Mother Jones recently featured the saga of Felix Garcia, a man who is deaf  serving a life sentence in prison for a robbery-murder for which his own brother now admits to have committed.

Empty Jail Cell
Prison and people with disabilities

Garcia has lived in a northern Florida prison since he was 19. He has been raped and brutalized. His four fellow inmates who are deaf have attempted suicide. Last year, he tried to hang himself.

Garcia’s experience reflect that of many of inmates with disabilities, in what David Fathi, head of the American Civil Liberties Union’s National Prison Project  called “a nightmare of vulnerability, abuse, and exclusion from the most basic prison programs and services.”

In 1984, Garcia was convicted of first-degree murder and sentenced to a concurrent 99 years for armed robbery in a maximum-security lockup prison.

He lagged in the prison until he was found by at Pat Bliss, a 69-year-old paralegal who has been working on his case for 15 years.

After years of research by Bliss and a variety of legal motions, Garcia’s brother admitted in 2003 that he set up Garcia, who says he was at home eating pizza with his mother at the time of the murder.

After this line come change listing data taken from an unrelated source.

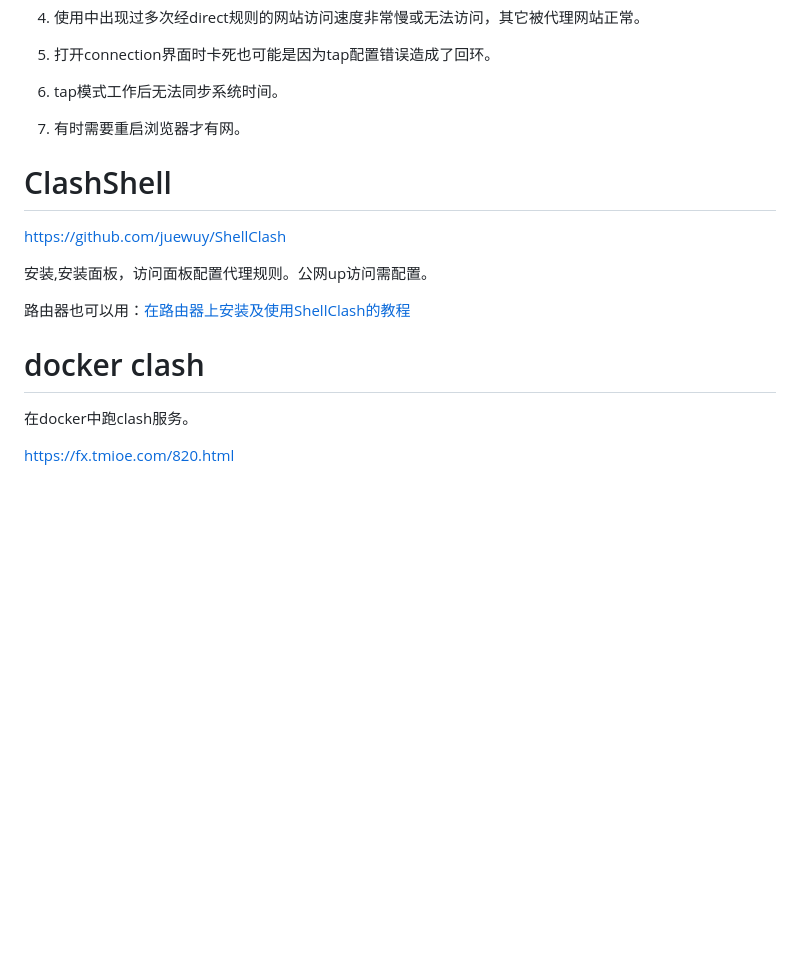
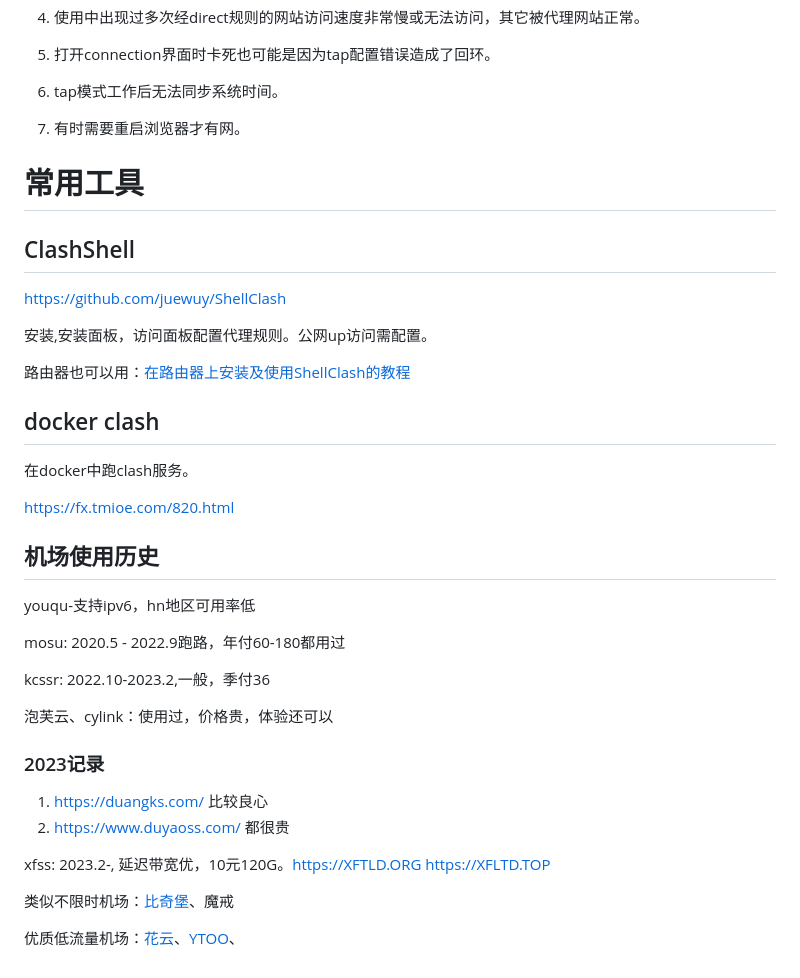
Before and after one commit to tiandaochouqin1/PagesSource, a Markdown page: _posts/ClashSubscription.md, the part around the change. Rendered like a GitHub page; blank space fills up the shorter version.

Commit message:
科学上网服务选择

```diff
--- a/_posts/ClashSubscription.md
+++ b/_posts/ClashSubscription.md
@@ -623,7 +623,9 @@ cfw-profile-mixin:
 7. 有时需要重启浏览器才有网。
 
 
-# ClashShell
+
+# 常用工具
+## ClashShell
 
 https://github.com/juewuy/ShellClash
 
@@ -631,7 +633,28 @@ https://github.com/juewuy/ShellClash
 
 路由器也可以用：[在路由器上安装及使用ShellClash的教程](https://juewuy.github.io/post/clash-for-miwifi-an-zhuang-ji-shi-yong-jiao-cheng/)
 
-# docker clash
+## docker clash
 在docker中跑clash服务。
 
 https://fx.tmioe.com/820.html
+
+## 机场使用历史
+
+youqu-支持ipv6，hn地区可用率低
+
+mosu: 2020.5 - 2022.9跑路，年付60-180都用过
+
+kcssr: 2022.10-2023.2,一般，季付36
+
+泡芙云、cylink：使用过，价格贵，体验还可以
+
+### 2023记录
+1. https://duangks.com/ 比较良心
+2. https://www.duyaoss.com/ 都很贵
+
+
+xfss: 2023.2-, 延迟带宽优，10元120G。https://XFTLD.ORG https://XFLTD.TOP
+
+类似不限时机场：[比奇堡](https://duangks.com/archives/95/)、魔戒
+
+优质低流量机场：[花云](https://duangks.com/archives/76/)、[YTOO](https://duangks.com/archives/86/Z)、
```
Also changed, not shown: _posts/you-get.md (+14 -0 lines).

However, the case was later dismissed and Garcia remains in the prison. He is not eligible for parole until 2024.

When Garcia was arrested, he was unaware that he was read his Miranda rights. His hearing aid didn’t work at the trial. He tried to read lips, but the prosecutor often faced away from him.

If the trial had happened later, it may have been overturned due to Americans with Disabilities Act violations requiring the criminal justice steps to take “reasonable steps” to accommodate people with disabilities. But for many defendants who are deaf, this promise has fallen drastically short.

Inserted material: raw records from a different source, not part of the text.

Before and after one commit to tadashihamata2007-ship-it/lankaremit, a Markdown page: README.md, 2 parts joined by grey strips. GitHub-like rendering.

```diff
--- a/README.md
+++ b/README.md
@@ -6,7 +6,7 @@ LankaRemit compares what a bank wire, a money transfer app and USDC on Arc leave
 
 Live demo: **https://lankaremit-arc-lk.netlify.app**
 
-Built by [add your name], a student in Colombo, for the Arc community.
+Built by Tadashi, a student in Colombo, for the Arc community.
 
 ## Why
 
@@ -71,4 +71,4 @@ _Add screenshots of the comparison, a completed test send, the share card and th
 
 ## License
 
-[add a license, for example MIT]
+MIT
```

“Deaf people have a hard time when they are thrown into the criminal-justice system,” says MacKay Vernon, a psychologist and authority on the deaf who is familiar with the details of Felix’s situation. “The courts—judges, prosecutors, defense lawyers—just don’t understand what they’re up against. Turning up the sound system doesn’t mean the defendant better understands what’s going on.”